The Boys In Blue
Cert: PG / 87 mins / Dir. Val Guest / Trailer

Fade from black. We open at dawn. Just. A warehouse in a quiet, anonymous British industrial estate is the site of the only activity we see as night begins to recede.

A dishevelled Luton van sits backed up to a loading bay while six burly men in tracksuits briskly fill it with long metal ammunition trunks from a wet floor. A seventh sits in the driver's seat, clearly anxious to leave but restraining his impatience.

Each case is around eighteen inches square by six feet long, with scattered holes the size of snooker balls roughly bored into the sides. The men work in teams of two, and the ease with which they handle each crate suggests this is for expediency rather than the weight of its contents. Nonetheless, they are not chipper in their work. No one speaks. The only sounds to be heard are grunts of exertion and the scraping of the trunks as the they are stacked five-high.

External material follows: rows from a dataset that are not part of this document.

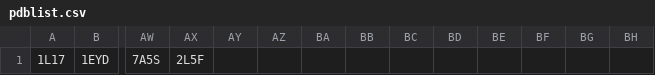
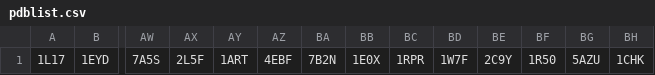
Before and after one commit to slillington/novozymes-competition, a CSV file: clustering/subtraining_clusterPDBs/pdblist.csv, drawn as a sheet; only a part is shown, gaps mark what is left out; the diff names each change by its address in the sheet, - before the commit and + after, or states it on an @@ line.

Commit message:
Zipping PDBs all 60 clusters uploaded

```diff
--- a/clustering/subtraining_clusterPDBs/pdblist.csv
+++ b/clustering/subtraining_clusterPDBs/pdblist.csv
-AY1: (empty)
+AY1: 1ART
-AZ1: (empty)
+AZ1: 4EBF
-BA1: (empty)
+BA1: 7B2N
-BB1: (empty)
+BB1: 1E0X
-BC1: (empty)
+BC1: 1RPR
-BD1: (empty)
+BD1: 1W7F
-BE1: (empty)
+BE1: 2C9Y
-BF1: (empty)
+BF1: 1R50
-BG1: (empty)
+BG1: 5AZU
-BH1: (empty)
+BH1: 1CHK
```
Also changed, not shown: 53 other files.
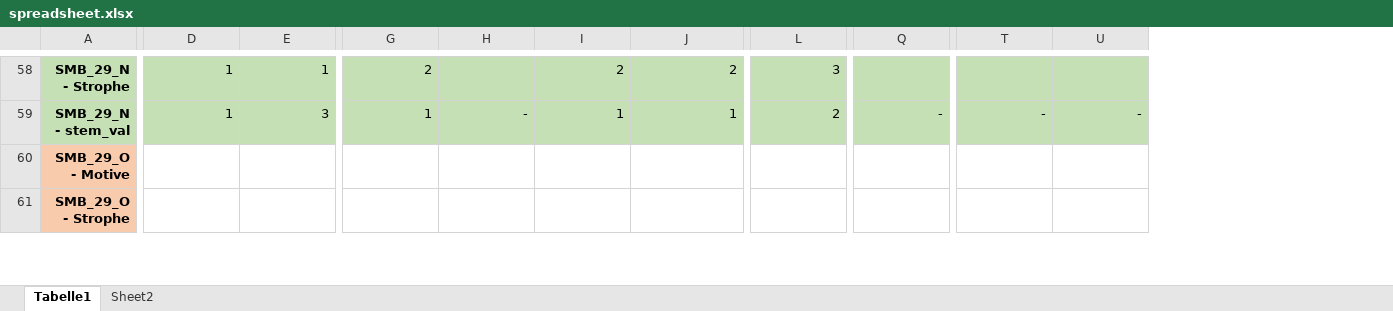
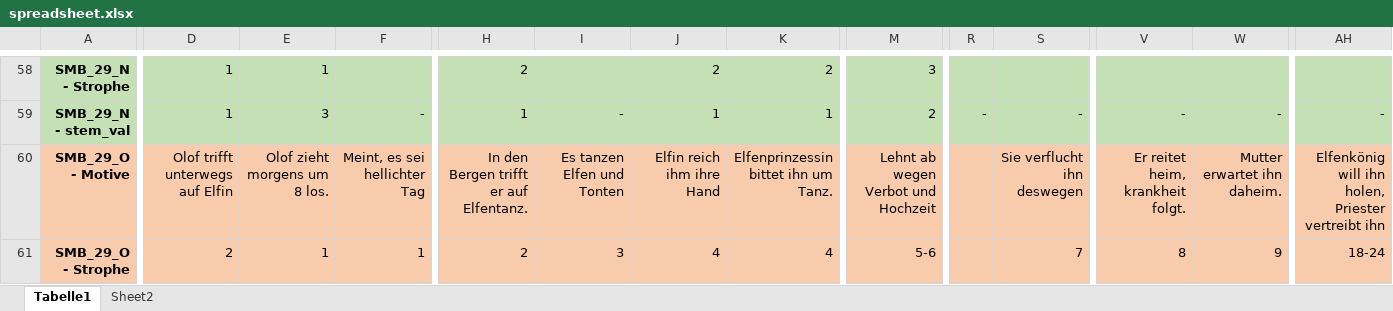
Before and after one commit to BalduinLandolt/Seminararbeit-Balladen, an Excel workbook: Datenerhebung/spreadsheet.xlsx, sheet Tabelle1, drawn as a sheet; only a part is shown, gaps mark what is left out; values as stored, in another font and other column widths than the file's, no borders; addresses are those after the commit; the diff covers the shown part only; the diff names each change by its address in the sheet, - before the commit and + after, or states it on an @@ line.

```diff
--- a/Datenerhebung/spreadsheet.xlsx (sheet Tabelle1)
+++ b/Datenerhebung/spreadsheet.xlsx (sheet Tabelle1)
+column F, rows 59-61: - | Meint, es sei hellichter Tag | 1
+column R, row 59: -
+column AH, rows 59-61: - | Elfenkönig will ihn holen, Priester vertreibt ihn | 18-24
-D60: (empty)
+D60: Olof trifft unterwegs auf Elfin
-D60:E61 fill: none
+D60:E61 fill: #F8CBAD
-E60: (empty)
+E60: Olof zieht morgens um 8 los.
-H60:M61 fill: none
+H60:M61 fill: #F8CBAD
-H60: (empty)
+H60: In den Bergen trifft er auf Elfentanz.
-I60: (empty)
+I60: Es tanzen Elfen und Tonten
-J60: (empty)
+J60: Elfin reich ihm ihre Hand
-K60: (empty)
+K60: Elfenprinzessin bittet ihn um Tanz.
-M60: (empty)
+M60: Lehnt ab wegen Verbot und Hochzeit
-S60: (empty)
+S60: Sie verflucht ihn deswegen
-S60:W61 fill: none
+S60:W61 fill: #F8CBAD
-V60: (empty)
+V60: Er reitet heim, krankheit folgt.
-W60: (empty)
+W60: Mutter erwartet ihn daheim.
-D61: (empty)
+D61: 2
-E61: (empty)
+E61: 1
-H61: (empty)
+H61: 2
-I61: (empty)
+I61: 3
-J61: (empty)
+J61: 4
-K61: (empty)
+K61: 4
-M61: (empty)
+M61: 5-6
-S61: (empty)
+S61: 7
-V61: (empty)
+V61: 8
-W61: (empty)
+W61: 9
```
Also changed, not shown: 6 added rows, 54 edited cells and cell formats elsewhere in this sheet, sheet Sheet2, formulas that keep their value, 6 other files.
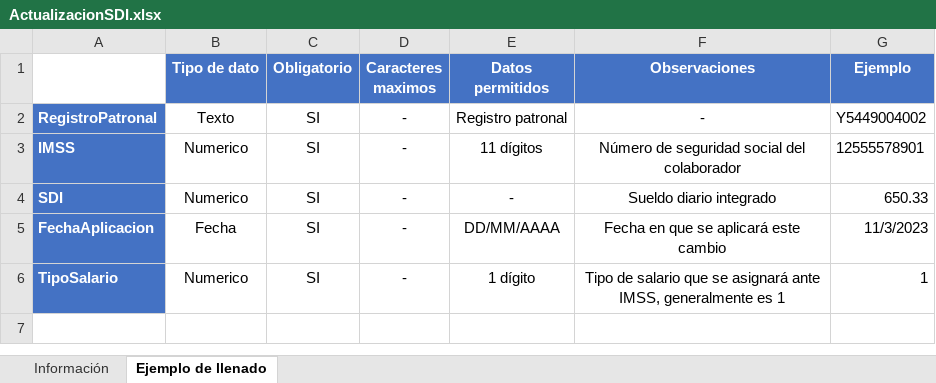
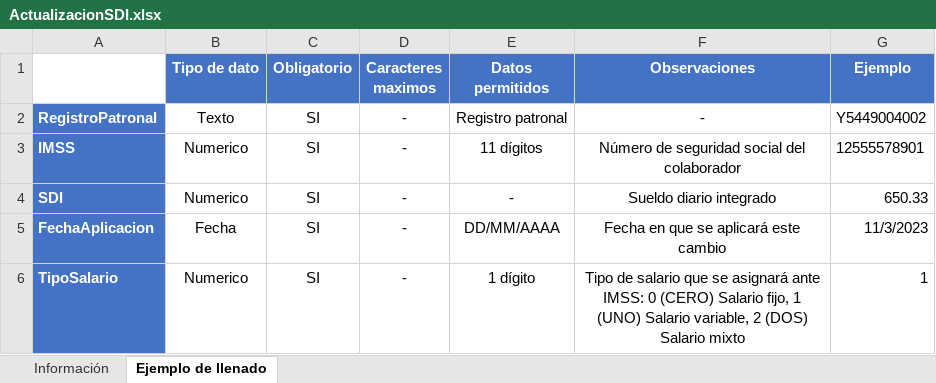
Before and after one commit to NextiaDev/TadaNominaMonolitico, an Excel workbook: TadaNomina/Formatos/ActualizacionSDI.xlsx, sheet Ejemplo de llenado, drawn as a sheet; values as stored, in another font and other column widths than the file's, no borders; the diff names each change by its address in the sheet, - before the commit and + after, or states it on an @@ line.

Commit message:
Se modifica layout para actualziar SDI

```diff
--- a/TadaNomina/Formatos/ActualizacionSDI.xlsx (sheet Ejemplo de llenado)
+++ b/TadaNomina/Formatos/ActualizacionSDI.xlsx (sheet Ejemplo de llenado)
-F6 (Observaciones): …asignará ante IMSS, generalmente es 1
+F6 (Observaciones): …asignará ante IMSS: 0 (CERO) Salario fijo, 1 (UNO) Salario variable, 2 (DOS) Salario mixto
```
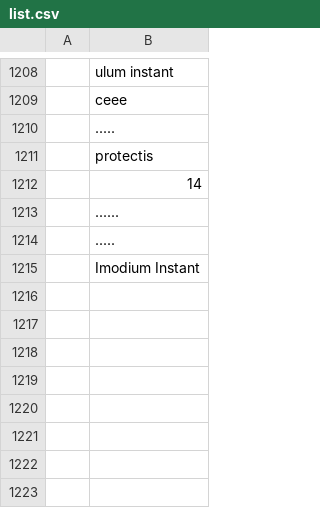
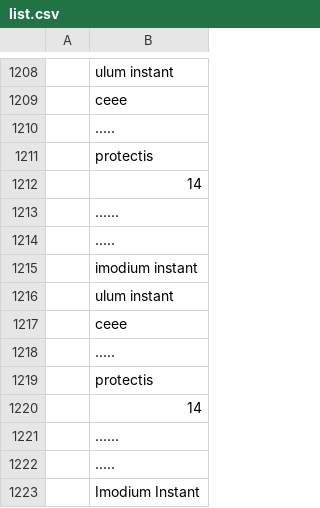
Before and after one commit to MauroDruwel/Smart-Medicin-Faire-pictures, a CSV file: list.csv, drawn as a sheet; only a part is shown, gaps mark what is left out; the diff names each change by its address in the sheet, - before the commit and + after, or states it on an @@ line.

Commit message:
commit

```diff
--- a/list.csv
+++ b/list.csv
+row 1215:  | imodium instant
+row 1216:  | ulum instant
+row 1217:  | ceee
+row 1218:  | .....
+row 1219:  | protectis
+row 1220:  | 14
+row 1221:  | ......
+row 1222:  | .....
```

As the last crates are loaded and strapped into place, three of the men congregate outside the warehouse and begin jogging on the spot, getting into character for the decoy pastime they are about to assume. A fourth taps loudly three times on the side of the van. The ignition is started. The four men leave the yard, just an early morning group of fitness enthusiasts. The other two will catch up in no time at all.

Before the van doors are closed, locked and security-sealed, the last thing we see of the interior is one of the trunks closest to the back. Where blackness should be visible through one of the holes, a frantic, terrified and very human eye peers out, red-rimmed, darting around and trying to make sense of its situation.

The door slams. Cut to titles.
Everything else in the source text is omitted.